LinkLive Customer Success Story Spotlight: Neighbors Federal Credit Union |  LEARN MORE

  • Blog
  • Healthcare
  • 3 Ways Technology is Changing the Face of Digital Healthcare
Healthcare4 MINS READ

3 Ways Technology is Changing the Face of Digital Healthcare

May 16, 2017 By Perry Price
  • Perry Price
  • May 16, 2017

Take a look at the healthcare landscape today, and compare it to 10 years ago. It’s unrecognizable. From biosensors that can track your heart rate, breathing, temperature and other vital information, to cloud-based apps that allow healthcare providers to create referrals online, digital healthcare is increasing patient engagement and empowering people to take stock of their physical health like never before. Read on to learn about some of the most innovative technologies that are improving healthcare today.

Wearable Devices

Wearable devices, whether in the form of wristbands, watches, shoes, headbands or even patches, are playing an important role in today’s digital healthcare transformation. In fact, Soreon Research predicts that the wearable medical device market will be worth $41 billion by 2020. These devices contain sensors that gather raw data, which is then fed to a database or software application for analysis.

Request a Demo →

While most are already familiar with wearable devices that can help you track your steps, sleep quality, heart rate and fitness level, wearable technology is capable of so much more. Companies like Apple, Google and Samsung are developing wearables that will help diabetics monitor their blood sugar levels.

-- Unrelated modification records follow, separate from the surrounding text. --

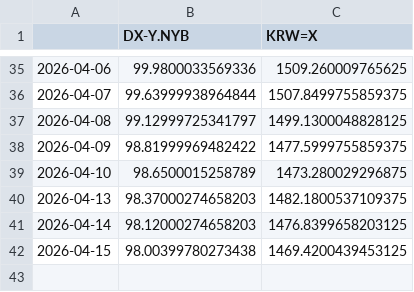
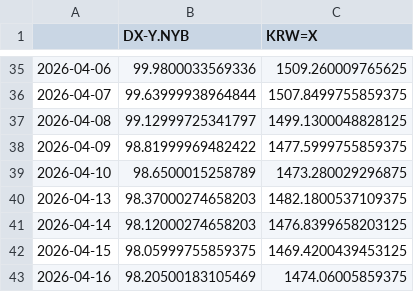
Before and after one commit to pinedance/quant-data-open, a TSV file: output/US/economy/D/data.tsv, drawn as a sheet; only a part is shown, gaps mark what is left out.

```diff
--- a/output/US/economy/D/data.tsv
+++ b/output/US/economy/D/data.tsv
@@ -41,2 +41,3 @@
 2026-04-14	98.12000274658203	1476.8399658203125
-2026-04-15	98.00399780273438	1469.4200439453125
+2026-04-15	98.05999755859375	1469.4200439453125
+2026-04-16	98.20500183105469	1474.06005859375
```
Also changed, not shown: output/KR/economy/D/ECOS.tsv, output/KR/economy/D/markets.tsv, 1 other file.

Nokia recently launched a set of weighing scales that use pulse wave velocity (PWV) measurements to track weight, body composition (fat, muscle, water and bone mass), standing heart rate and PWV, a key indicator of cardiac health and associated with hypertension and risks of cardiovascular incidents. Wearable tech allows consumers to be in control and proactive about monitoring their own health. Collette Johnson, director of medical at electronics consultancy Plextek, believes the use of self-monitoring devices could help the National Health Service (NHS) save at least 60 percent on the average cost per patient.

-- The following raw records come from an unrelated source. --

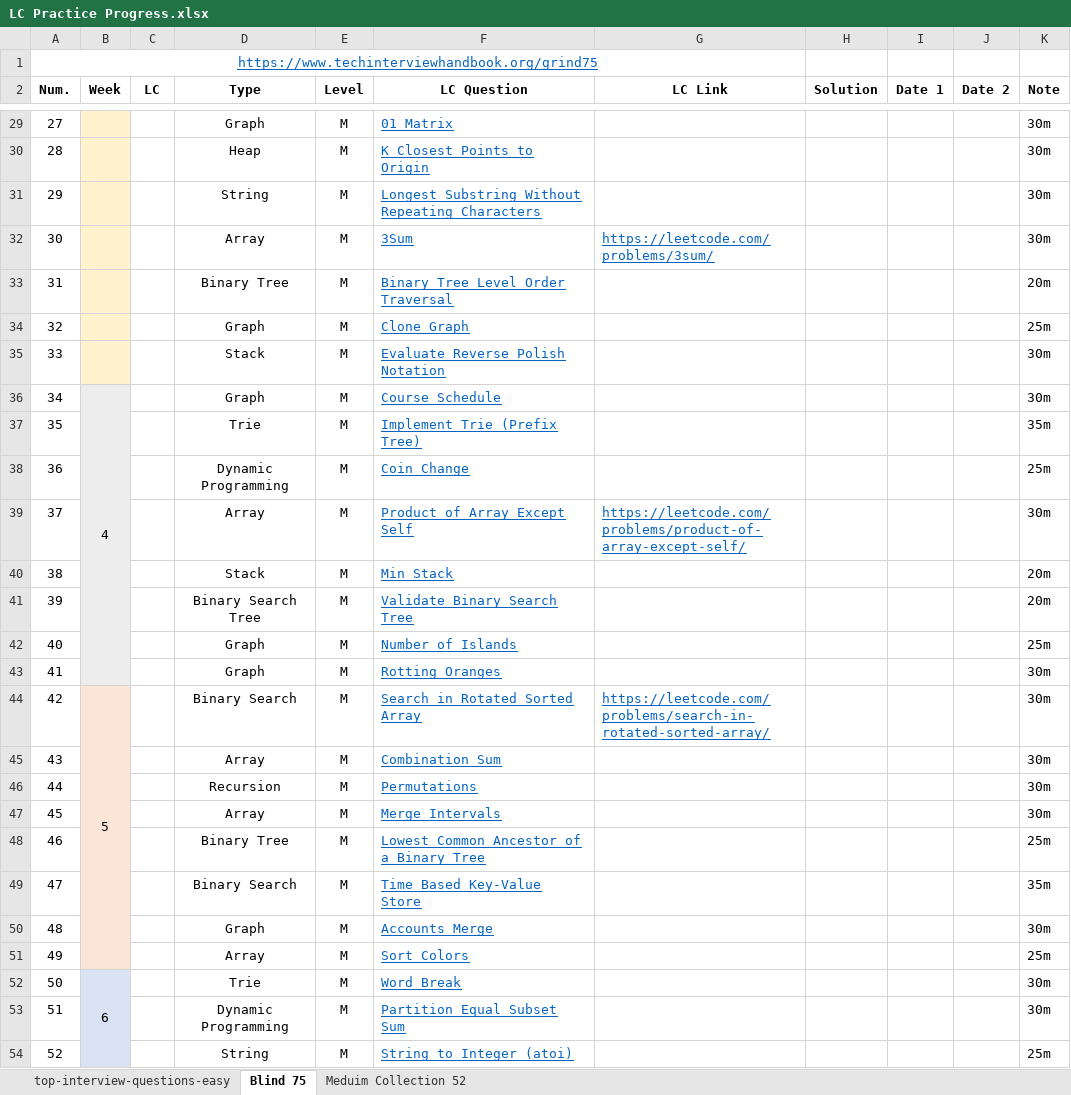
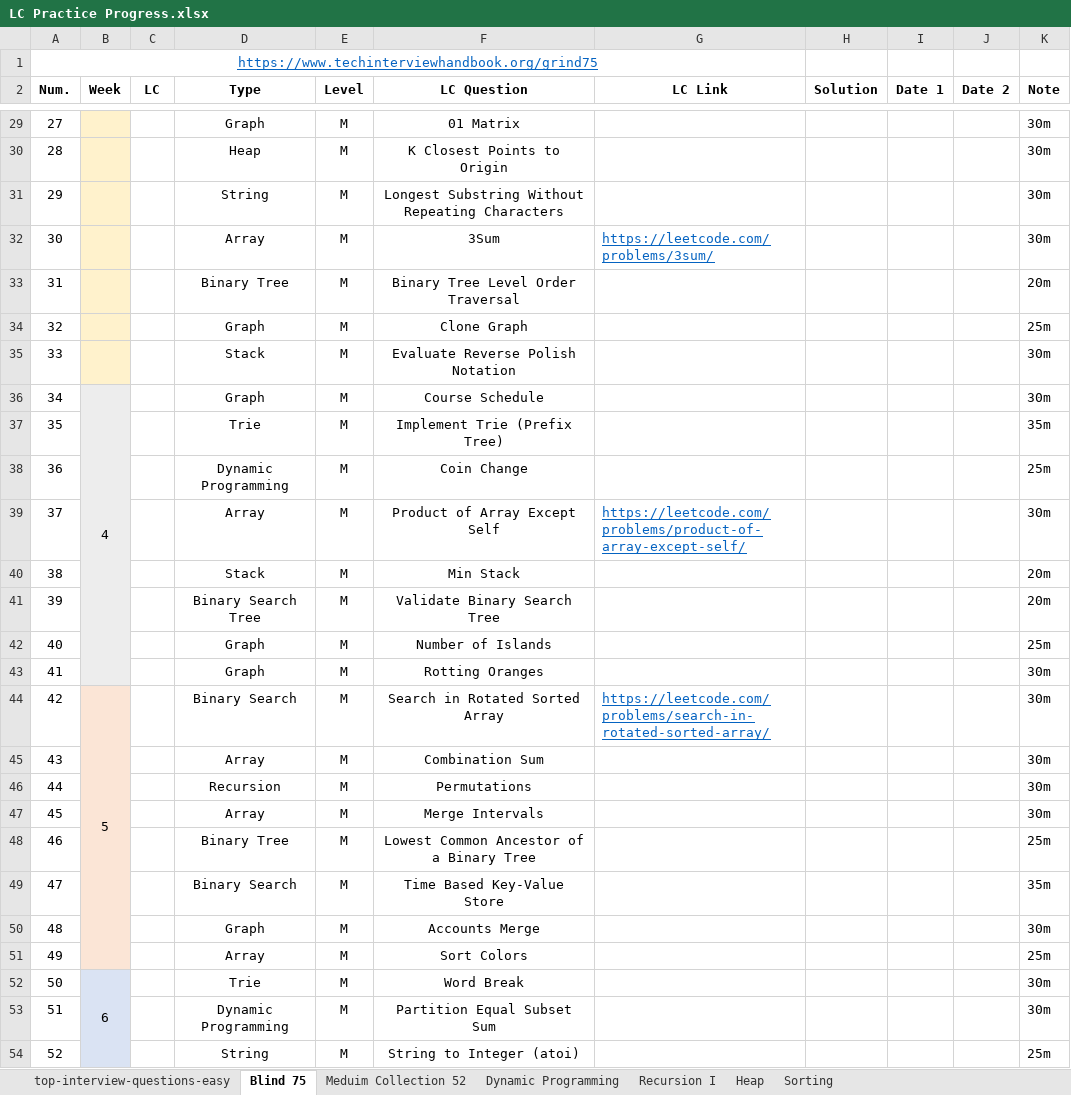
Before and after one commit to Ylieo816/Learning-Leetcode, an Excel workbook: LC Practice Progress.xlsx, sheet Blind 75, drawn as a sheet; only a part is shown, gaps mark what is left out; values as stored, in another font and other column widths than the file's, no borders; the diff covers the shown part only; the diff names each change by its address in the sheet, - before the commit and + after, or states it on an @@ line.

Commit message:
[20230829] Leetcode - Blind 75 (1-3)

```diff
--- a/LC Practice Progress.xlsx (sheet Blind 75)
+++ b/LC Practice Progress.xlsx (sheet Blind 75)
+sheet tab: Dynamic Programming
+sheet tab: Recursion I
+sheet tab: Heap
+sheet tab: Sorting
@@ F29:F54 underline: on → off, text colour: #0563C1 → black, alignment: left → center @@
```
Also changed, not shown: 2 added rows, 2 removed rows, 8 edited cells and cell formats elsewhere in this sheet, 3 other files.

Virtual Reality

The world of virtual reality (VR) isn’t just for gamers. VR is also creeping its way into digital healthcare and emerging as a game changer for squeezing costs and improving care. Robotic surgery takes on a whole new level with virtual technology. A robotic device performs the operation, but is controlled by a human surgeon in another location, which saves time and reduces the risk of complications.

Request a Demo →

VR technology is also important from an education standpoint. Virtual trauma rooms allow students to not just imagine, but actually experience what it looks and sounds like to be in an emergency room. 360-degree video enables the participant to zero in on a particular element of the room, such as a medical monitor or the patient, for closer study. And since VR technology also extends to audio, viewers can also hear the monitors and communicate with team members in real-time. It’s a foolproof way to give students the opportunity to experience the realities of the emergency room without getting in the way of the professionals or putting lives at risk.

Cloud Computing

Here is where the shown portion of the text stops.